- Grades: PreK–K
Yesterday, there was an incident in my classroom. My students and I walked in and found it torn apart. Furniture was tipped over; supplies were scattered everywhere; the whole place was a mess. And there were funny green footprints all over . . .
St. Patrick's Day and the Mischievous Leprechaun
It turned out that a leprechaun had paid a visit and played some naughty tricks on us. My students were as shocked and upset as I was, but they immediately set about picking up after the little green guy.
They righted the overturned chairs . . .
Put the scattered supplies away . . .
And scrubbed the floor and tables. Can you believe he even left green slime?
We were disgusted that he had used our toilets and hadn't flushed.
And we were miffed that he'd written over our morning message with a pretty smug message of his own.
We followed it to where it ended at a big tree, and while we didn't find the leprechaun, we did find a pot of gold, necklaces, Lucky Charms, and green Pixy Stix.
The kids were pleased with the gifts, so they dressed up and drew pictures of what they thought the leprechaun might have looked like.
Is a leprechaun considered a pest? What's the safest way to get rid of one? Obviously not by trying to grab him, like I did. I only tore off part of his pants! Leprechauns can really run fast.

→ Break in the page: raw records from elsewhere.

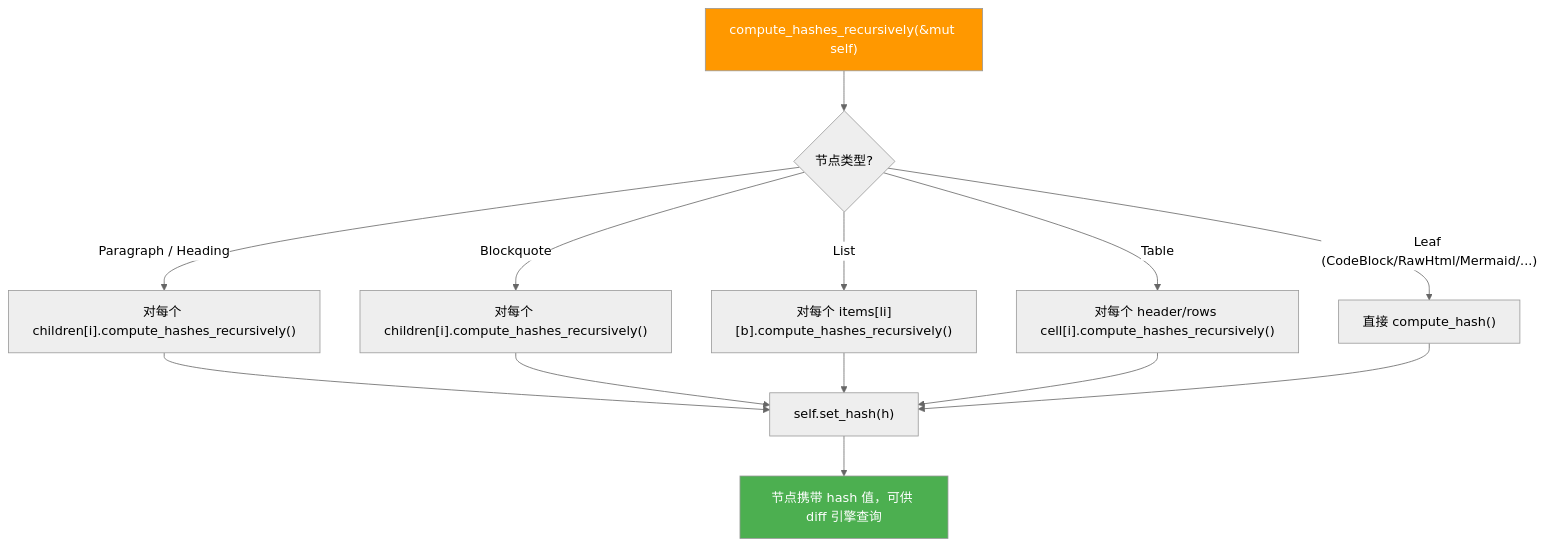
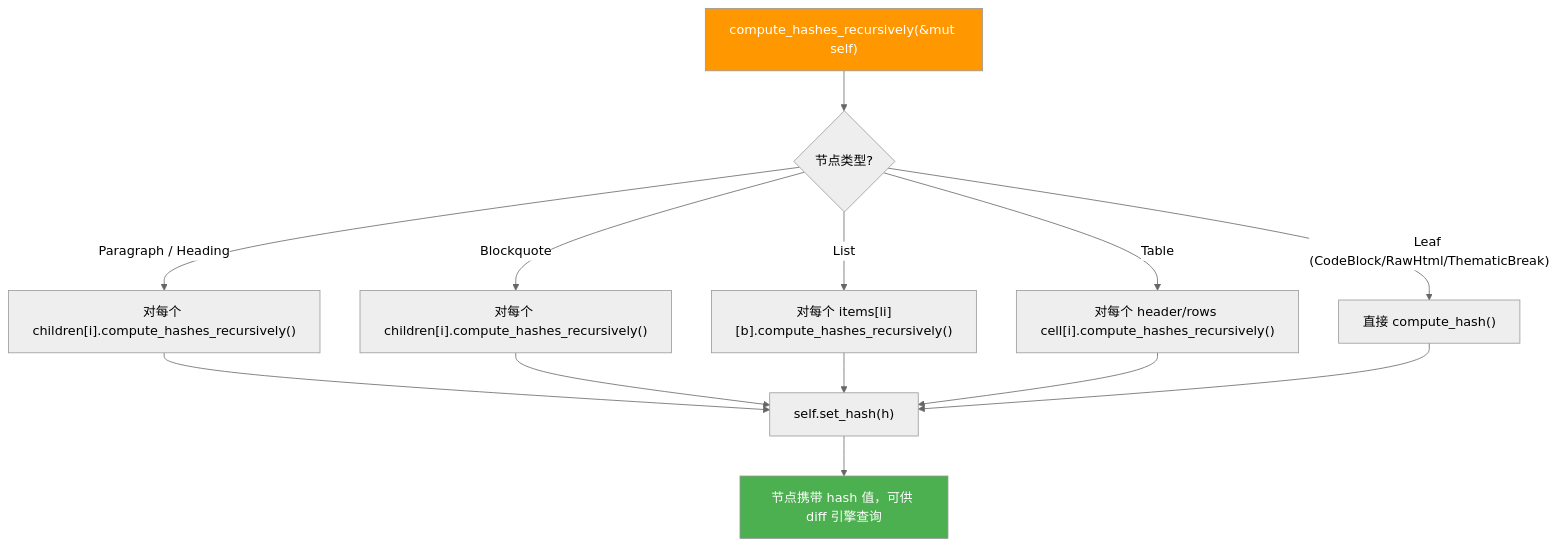
One commit to MRiecy/VCPMobile changed the third of 4 diagrams in docs/modules/ast-diff/01_AST节点类型与Hash指纹系统.md. Above: the diagram before and after it, drawn with Mermaid (neutral theme). The commit also changed other lines of this file and 18 other files, not shown here.

````diff
--- a/docs/modules/ast-diff/01_AST节点类型与Hash指纹系统.md
+++ b/docs/modules/ast-diff/01_AST节点类型与Hash指纹系统.md
@@ -407,21 +423,21 @@
 ```mermaid
 flowchart TD
     Start["compute_hashes_recursively(&mut self)"] --> Match{节点类型?}
 
     Match -->|"Paragraph / Heading"| ChildHash1["对每个 children[i].compute_hashes_recursively()"]
     Match -->|"Blockquote"| ChildHash2["对每个 children[i].compute_hashes_recursively()"]
     Match -->|"List"| ItemHash["对每个 items[li][b].compute_hashes_recursively()"]
     Match -->|"Table"| CellHash["对每个 header/rows cell[i].compute_hashes_recursively()"]
-    Match -->|"Leaf (CodeBlock/RawHtml/Mermaid/...)"| DirectHash["直接 compute_hash()"]
+    Match -->|"Leaf (CodeBlock/RawHtml/ThematicBreak)"| DirectHash["直接 compute_hash()"]
 
     ChildHash1 --> SetHash["self.set_hash(h)"]
     ChildHash2 --> SetHash
     ItemHash --> SetHash
     CellHash --> SetHash
     DirectHash --> SetHash
 
     SetHash --> Done["节点携带 hash 值，可供 diff 引擎查询"]
 
     style Start fill:#ff9800,color:#fff
     style Done fill:#4caf50,color:#fff
 ```
````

After our big leprechaun fiasco, we decided to try to catch one by building a leprechaun trap. It worked! A leprechaun climbed up the ladder and tried to steal the gold bait we laid out, but it fell through the trap in the top and landed in a cup of liquid gold. The attached hammer was pulled down by the weight of his fall and knocked the lid down on the cup, trapping him in. He melted and turned the liquid green. Take that, leprechaun!
St. Patrick's Day and the Green Classroom
On St. Patrick's Day, literally be "green" by adopting some eco-conscious practices, such as:
1. Wear something green. Not just the color green, but also organic or recycled.
2. Plant something green.
In keeping with the holiday, try clover.
4. Reuse something green. If you saved candy from Christmas, it can be reused twice — red for Valentine's Day, green for St. Patrick's Day.
5. Earn a Green Heart. Learn how important trees are to the Earth by attending Root-A-Mentary School, taught by the Treetures. Activities include learning how to identify different trees and leaves, watching trees change with the season, learning about wildlife that depends on trees, planting and watering trees, planting flowers and mulch around trees, and reporting holes, decay, or cracked branches to a tree doctor.
6. Take the Green Cup Challenge. Improve your energy efficiency as a school. This event takes place in February each year, but you can start your greening efforts any time. Activities include eating by candlelight, putting on a "Trashin' Show" to spotlight recycled or reused clothes, putting on a climate rock concert, and having a light bulb swap.
7. Join the Green Flag Program. Improve the environmental impact of your school. Activities include learning about when something is a pest and when it is not, sending samples of products to a laboratory to test their toxicity, making an airborne junk detector, and making a mini landfill.
Do you ever have trouble with leprechauns in your classroom?
Have a lucky weekend!